I have helped heal myself in many ways from various life traumas through developing a practice of reconnecting to the natural world daily, through therapy, through spiritual seeking and nutrition.
But the single most lasting, recurring struggle for me has been my sense of being in body, embodied. I have written about this in the past in different forms (Apology to My Body).
Each time this sense comes up, it’s like a background, low-level static itchiness from the inside out that is separate from how I experience mental anxiety. Like an inability to fully be at home where my home is, and like I should consider escaping. Intellectually, I have connected this to four years of wearing a stiff, plastic back brace in high school, because every time I meditate on it to seek an answer, the “dis-comfort” is felt around the torso.
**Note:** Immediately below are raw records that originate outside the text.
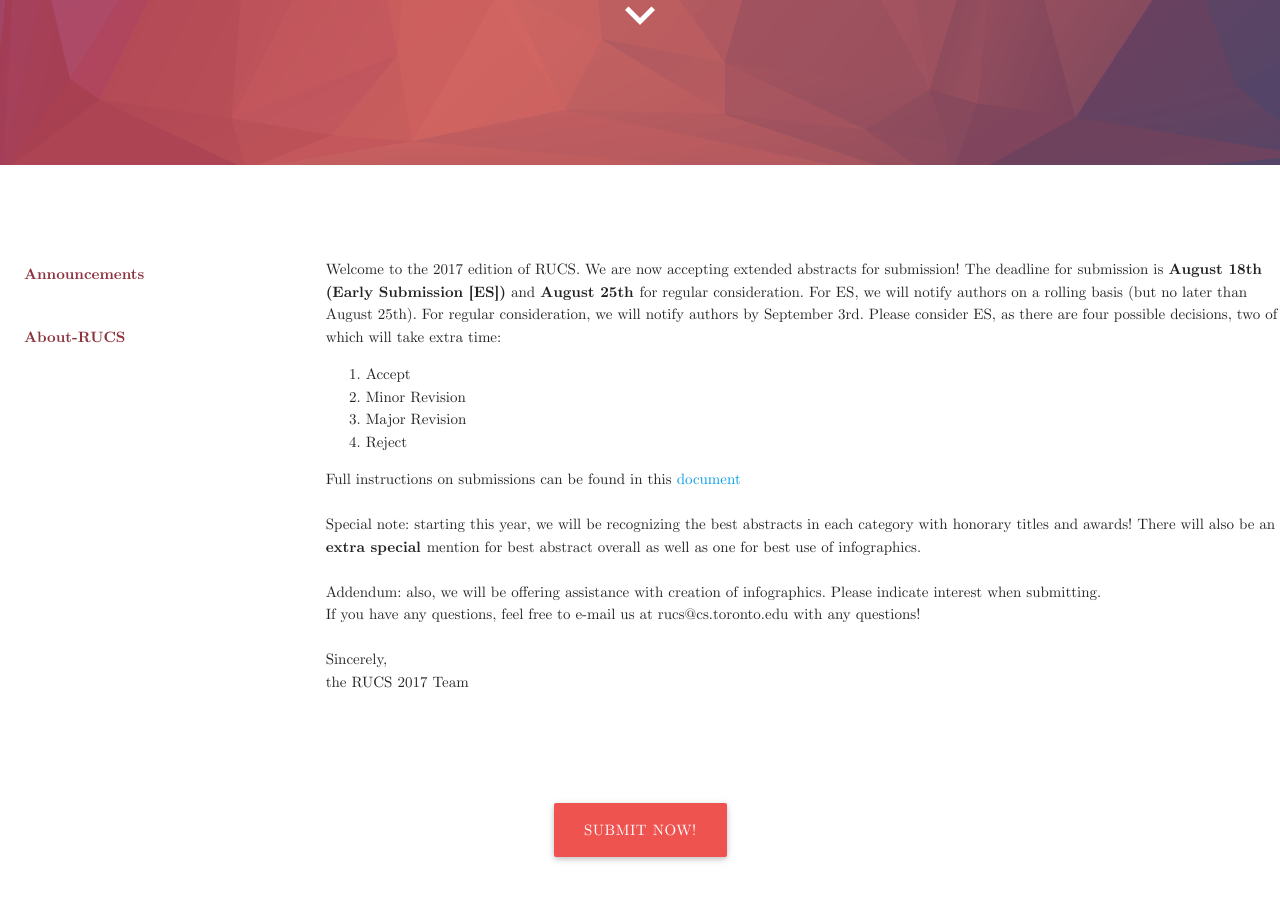
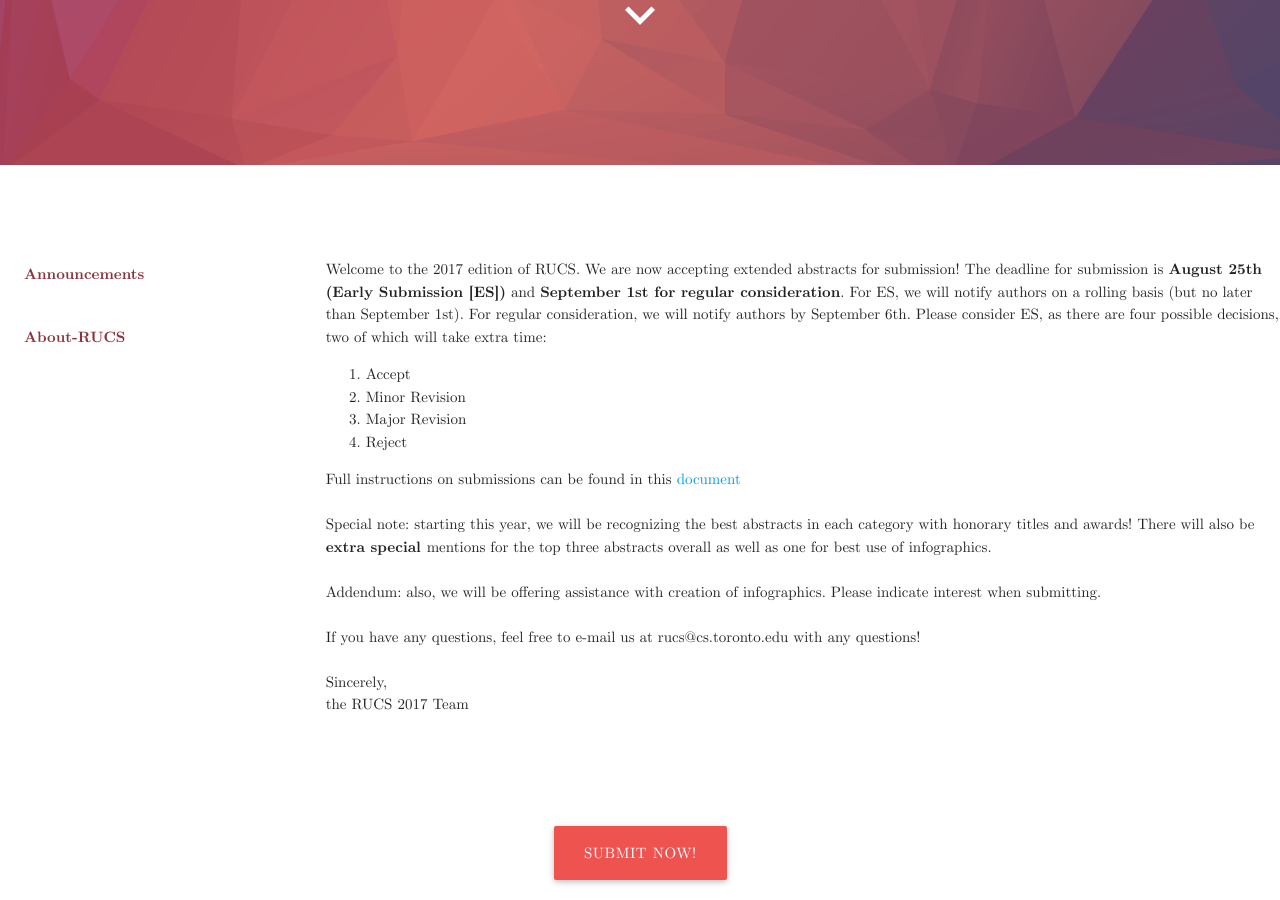
Before and after one commit to rucs-uoft/rucs-uoft.github.io, a Jekyll site: the page built from index.html, in a window 1280 px wide and 900 px high, scrolled down 735 px. Built offline with Jekyll 4.4.1, drawn with Linux system fonts in a browser that asks for light colours; nearby versions of some CDN libraries.

Commit message:
push back dates and do some style

```diff
--- a/_includes/news.html
+++ b/_includes/news.html
@@ -1,7 +1,7 @@
 <p>
 
 Welcome to the 2017 edition of RUCS. We are now accepting extended abstracts for submission! The deadline for submission is
-    <b> August 18th (Early Submission [ES])</b> and <b> August 25th </b> for regular consideration.  For ES, we will notify authors on a rolling basis (but no later than August 25th). For regular consideration, we will notify authors by September 3rd.
+    <b> August 25th (Early Submission [ES])</b> and <b> September 1st  for regular consideration</b>.  For ES, we will notify authors on a rolling basis (but no later than September 1st). For regular consideration, we will notify authors by September 6th.
 Please consider ES, as there are four possible decisions, two of which will take extra time: <br>
 
     <ol>
@@ -25,12 +25,12 @@ can be found in this <a href = https://docs.google.com/document/d/1yVDTbjVuExxzB
 <br> <br>
 
 Special note: starting this year, we will be recognizing the best abstracts in each category with honorary titles and awards!
-There will also be an <b> extra special </b> mention for best abstract overall as well as one for best use of infographics.
+There will also be <b> extra special </b> mentions for the top three abstracts overall as well as one for best use of infographics.
 
 <br> <br>
 Addendum: also, we will be offering assistance with creation of infographics. Please indicate interest when submitting.
 
-<br>
+<br> <br>
 If you have any questions, feel free to e-mail us at rucs@cs.toronto.edu with any questions!
 
 <br> <br>
--- a/_layouts/default.html
+++ b/_layouts/default.html
@@ -16,7 +16,7 @@
     <script src="https://ajax.googleapis.com/ajax/libs/jqueryui/1.11.4/jquery-ui.min.js"></script>
     <script src="{{ site.baseurl }}/js/materialize.js"></script>
     <script src="{{ site.baseurl }}/js/init.js"></script>
-
+    {% include analytics.html %}
   </body>
 
 </html>
```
Emotionally, it has impacted my life in similar ways to people who have experienced far more severe body trauma or abusive childhoods. (Since I experienced neither but have been drawn to people who have, this has confounded my quest to heal myself and constantly wonder why? how?). This body sense has recurred for 3-1/2 decades and I believe now in hindsight may be a root of many actions I took – moving 30 times in a decade, difficulty with intimate relationships, and confining my life’s work to a desk chair, to name a few. I began to wonder whether physical confinement coinciding with brain development during teen years left me with a sense of a “phantom” experience of my own core body, as people with prosthetic limbs describe for a limb that is not there.
During my Compassion Diet this month, I worked with replacing judgments about body with compassion statements about acceptance. And I recorded a guided meditation for myself that spontaneously arose where a thin wire of golden light emanates from the base of the spine (some will immediately recognize this as the root chakra) and winds itself around my torso up to my shoulders like a cocoon. The light has tensile strength of spider thread, and it is just as flexible, free flowing. It feels like a cocoon of safety and nourishment. When I feel into that meditation, it is healing, and I suspect a similar type of visualization might be healing for anyone with any area of body discomfort.
During a month focused on nourishing the body with optimized nutrition, mental and spiritual tools, I encountered the helpful book, In Touch, below at precisely the right moment. I highly recommend it to anyone who struggles with a chronic disconnect or discomfort in their own skin. I love how the practices throughout each chapter are called “experiments,” and the personal stories of both author and clients are powerful lessons for a wide range of experiences.
To be honest, I have not completely finished the book yet, but one teaching I find especially helpful is “Four Stages of Groundedness: No ground (I am not in my body), foreground (I am in my body), background (my body is in me), and homeground (everything is my body).” (page 110). This has helped me have greater appreciation for when my awareness is flipping between any of these states.
A fantastic film I “accidentally” discovered with many favorite teachers (even the ladybug makes an appearance), and it dovetails my work of learning ease in the body. The documentary provided a revelation about the paid work I do when I watched Marina Abramovic‘s stunning exhibition of “presence” at MOMA. I recognized for the first time a clue about my sacred purpose in 25 years of transcribing people’s spoken word. Rather than not being the purpose I would have chosen for myself or somehow a less than desirable profession, it is in fact sacred because I listen with 100% presence, experiencing emotions of speakers while capturing their words. I have sat nearly motionless 8-10 hours at a time in a chair keyboarding daily for 25 years and have been spared physical injury of repetitive syndrome. That feels like a near miracle or supported by the sacred. Anyway, enjoy the film if you can on Netflix.